  • Chloe Jeffreys - Other than the part where the baby comes out, the first trimester is my least favorite. It was YEARS before I could be in the same room with the smell of cooking hamburger meat or eggs. Grocery shopping was a nightmare, too. I know they try to make sure the store looks clean, but to a newly pregnant woman they smell like a garbage pail.ReplyCancel

  • Nicole Davis - Just had the same conversation about babies coming out of vaginas with Fiona. “Which hole doors it come out of?”

    Bless your hearts….ReplyCancel

  • Sandra Sallin - Aw saltines. Always my drug of choice,ReplyCancel

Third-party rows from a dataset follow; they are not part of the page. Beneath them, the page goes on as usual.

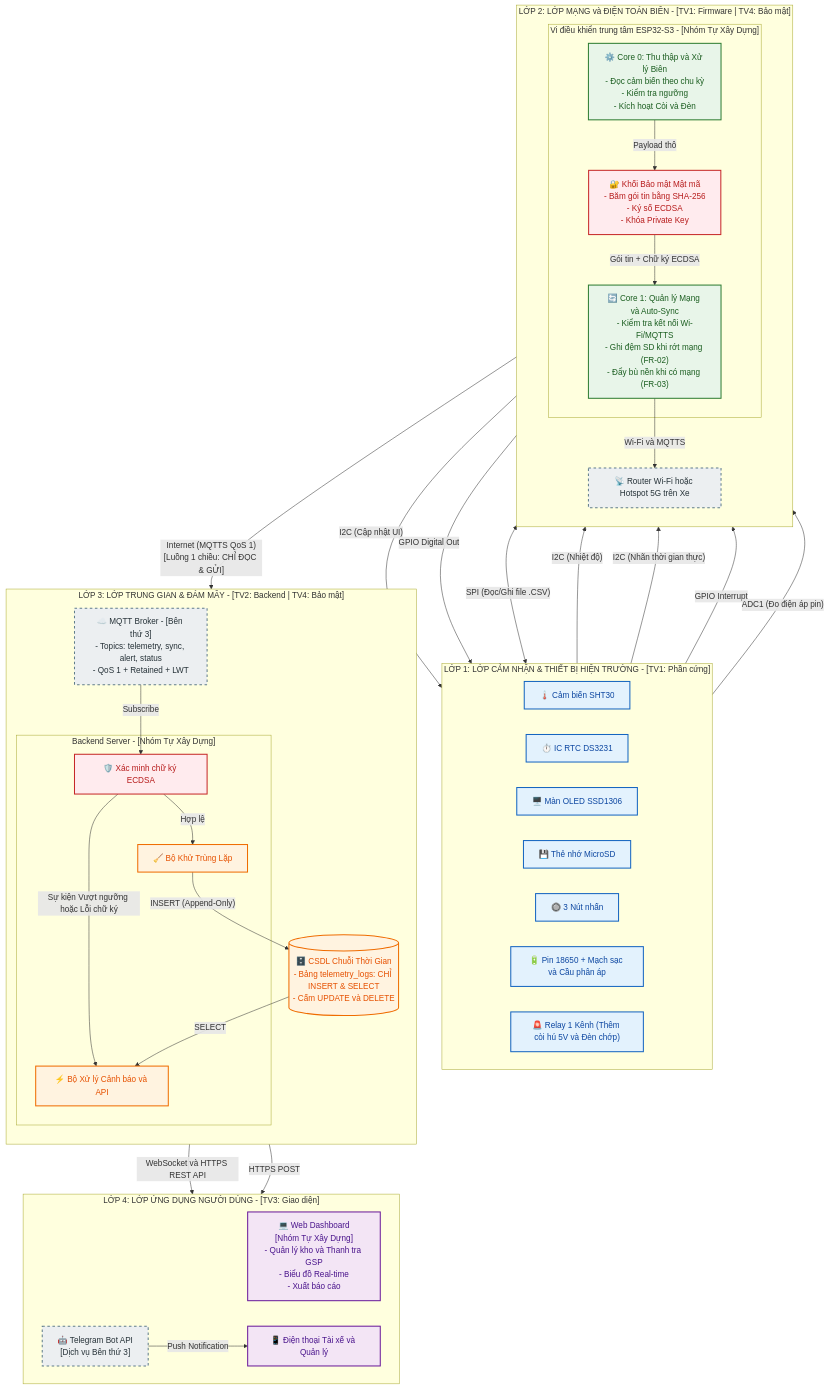
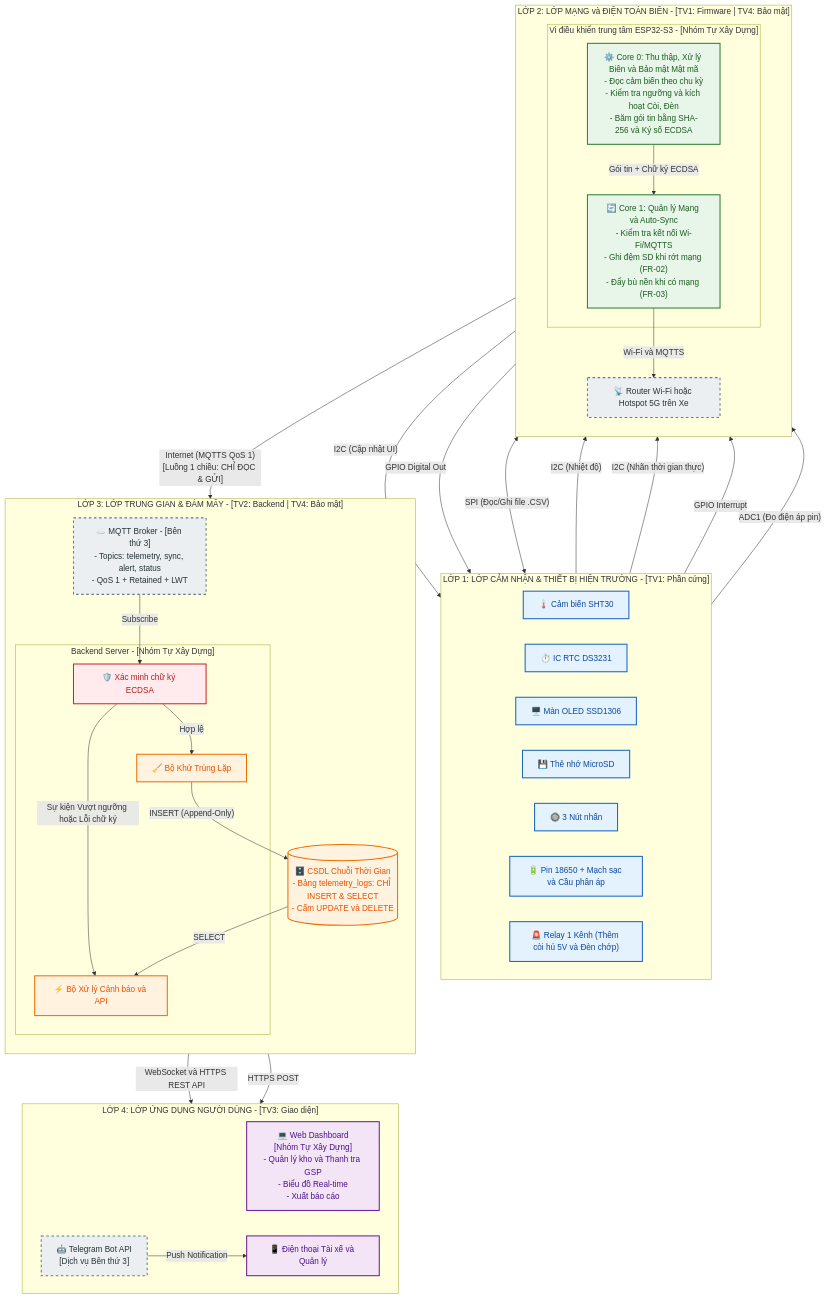
One commit to UFOsonzz/IOT-2026.1 changed the diagram in docs/01_technical_dossier/03_system_architecture.md. Above: the diagram before and after it, drawn with Mermaid. The commit also changed 8 other files, not shown here.

````diff
--- a/docs/01_technical_dossier/03_system_architecture.md
+++ b/docs/01_technical_dossier/03_system_architecture.md
@@ -4,80 +4,78 @@
 ```mermaid
 flowchart TB
     %% Định nghĩa kiểu dáng cho các lớp
     classDef sensing fill:#e3f2fd,stroke:#1565c0,stroke-width:2px,color:#0d47a1
     classDef edge fill:#e8f5e9,stroke:#2e7d32,stroke-width:2px,color:#1b5e20
     classDef middleware fill:#fff3e0,stroke:#ef6c00,stroke-width:2px,color:#e65100
     classDef app fill:#f3e5f5,stroke:#6a1b9a,stroke-width:2px,color:#4a148c
     classDef thirdparty fill:#eceff1,stroke:#607d8b,stroke-width:2px,stroke-dasharray: 5 5,color:#263238
     classDef security fill:#ffebee,stroke:#c62828,stroke-width:2px,color:#b71c1c
 
     %% ================= LỚP 1: LỚP CẢM NHẬN / THIẾT BỊ =================
     subgraph L1 ["LỚP 1: LỚP CẢM NHẬN & THIẾT BỊ HIỆN TRƯỜNG - [TV1: Phần cứng]"]
         direction LR
         SHT30["🌡️ Cảm biến SHT30"]:::sensing
         DS3231["⏱️ IC RTC DS3231"]:::sensing
         OLED["🖥️ Màn OLED SSD1306"]:::sensing
         SDCARD["💾 Thẻ nhớ MicroSD"]:::sensing
         BTN["🔘 3 Nút nhấn"]:::sensing
         BAT["🔋 Pin 18650 + Mạch sạc và Cầu phân áp"]:::sensing
         RELAY["🚨 Relay 1 Kênh (Thêm còi hú 5V và Đèn chớp)"]:::sensing
     end
 
     %% ================= LỚP 2: LỚP MẠNG & ĐIỆN TOÁN BIÊN =================
     subgraph L2 ["LỚP 2: LỚP MẠNG và ĐIỆN TOÁN BIÊN - [TV1: Firmware | TV4: Bảo mật]"]
         direction TB
         subgraph ESP32S3 ["Vi điều khiển trung tâm ESP32-S3 - [Nhóm Tự Xây Dựng]"]
-            CORE0["⚙️ Core 0: Thu thập và Xử lý Biên<br/>- Đọc cảm biến theo chu kỳ<br/>- Kiểm tra ngưỡng<br/>- Kích hoạt Còi và Đèn"]:::edge
-            CRYPTO["🔐 Khối Bảo mật Mật mã<br/>- Băm gói tin bằng SHA-256<br/>- Ký số ECDSA<br/>- Khóa Private Key"]:::security
+            CORE0["⚙️ Core 0: Thu thập, Xử lý Biên và Bảo mật Mật mã<br/>- Đọc cảm biến theo chu kỳ<br/>- Kiểm tra ngưỡng và kích hoạt Còi, Đèn<br/>- Băm gói tin bằng SHA-256 và Ký số ECDSA"]:::edge
             CORE1["🔄 Core 1: Quản lý Mạng và Auto-Sync<br/>- Kiểm tra kết nối Wi-Fi/MQTTS<br/>- Ghi đệm SD khi rớt mạng (FR-02)<br/>- Đẩy bù nền khi có mạng (FR-03)"]:::edge
         end
         WIFI_GW["📡 Router Wi-Fi hoặc Hotspot 5G trên Xe"]:::thirdparty
     end
 
     %% Kết nối Lớp 1 <-> Lớp 2
     SHT30 -- "I2C (Nhiệt độ)" --> CORE0
     DS3231 -- "I2C (Nhãn thời gian thực)" --> CORE0
     CORE0 -- "I2C (Cập nhật UI)" --> OLED
     BTN -- "GPIO Interrupt" --> CORE0
     BAT -- "ADC1 (Đo điện áp pin)" --> CORE0
     CORE0 -- "GPIO Digital Out" --> RELAY
-    CORE0 -- "Payload thô" --> CRYPTO
-    CRYPTO -- "Gói tin + Chữ ký ECDSA" --> CORE1
+    CORE0 -- "Gói tin + Chữ ký ECDSA" --> CORE1
     CORE1 <-- "SPI (Đọc/Ghi file .CSV)" --> SDCARD
     CORE1 -- "Wi-Fi và MQTTS" --> WIFI_GW
 
     %% ================= LỚP 3: LỚP TRUNG GIAN / MÁY CHỦ =================
     subgraph L3 ["LỚP 3: LỚP TRUNG GIAN & ĐÁM MÂY - [TV2: Backend | TV4: Bảo mật]"]
         direction TB
         BROKER["☁️ MQTT Broker - [Bên thứ 3]<br/>- Topics: telemetry, sync, alert, status<br/>- QoS 1 + Retained + LWT"]:::thirdparty
         
         subgraph BACKEND ["Backend Server - [Nhóm Tự Xây Dựng]"]
             VERIFY["🛡️ Xác minh chữ ký ECDSA"]:::security
             DEDUP["🧹 Bộ Khử Trùng Lặp"]:::middleware
             RULE["⚡ Bộ Xử lý Cảnh báo và API"]:::middleware
         end
 
         DB[("🗄️ CSDL Chuỗi Thời Gian<br/>- Bảng telemetry_logs: CHỈ INSERT & SELECT<br/>- Cấm UPDATE và DELETE")]:::middleware
     end
 
     %% Kết nối Lớp 2 -> Lớp 3 (Chỉ 1 chiều dữ liệu đo để đảm bảo tính pháp lý GSP)
     WIFI_GW -- "Internet (MQTTS QoS 1)<br/>[Luồng 1 chiều: CHỈ ĐỌC & GỬI]" --> BROKER
     BROKER -- "Subscribe" --> VERIFY
     VERIFY -- "Hợp lệ" --> DEDUP
     DEDUP -- "INSERT (Append-Only)" --> DB
     VERIFY -- "Sự kiện Vượt ngưỡng hoặc Lỗi chữ ký" --> RULE
     DB -- "SELECT" --> RULE
 
     %% ================= LỚP 4: LỚP ỨNG DỤNG NGƯỜI DÙNG =================
     subgraph L4 ["LỚP 4: LỚP ỨNG DỤNG NGƯỜI DÙNG - [TV3: Giao diện]"]
         direction LR
         WEB["💻 Web Dashboard<br/>[Nhóm Tự Xây Dựng]<br/>- Quản lý kho và Thanh tra GSP<br/>- Biểu đồ Real-time<br/>- Xuất báo cáo"]:::app
         TELE_API["🤖 Telegram Bot API<br/>[Dịch vụ Bên thứ 3]"]:::thirdparty
         PHONE["📱 Điện thoại Tài xế và Quản lý"]:::app
     end
 
     %% Kết nối Lớp 3 -> Lớp 4
     RULE -- "WebSocket và HTTPS REST API" --> WEB
     RULE -- "HTTPS POST" --> TELE_API
     TELE_API -- "Push Notification" --> PHONE
 ```
````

  • Glenda Clemens - When I was pregnant with my second child our 5 year old daughter watched us practicing childbirth exercises and she joined in. We explained about how the baby was coming out and we even demonstrated with David putting his hands under my dress and pulling a doll out from under the dress. Next day when I go to pick up daughter from preschool one of the nuns came running out to pull me into mother superior’s office. Our daughter was nearly expelled when when of the nun’s caught her pulling a doll from under another child’s dress while shouting, “Push! Push!” We should have said, “Next Question!” but your idea on how to handle the situation comes about 36 years too late! :) Great post. I laughed and giggled through every minute.ReplyCancel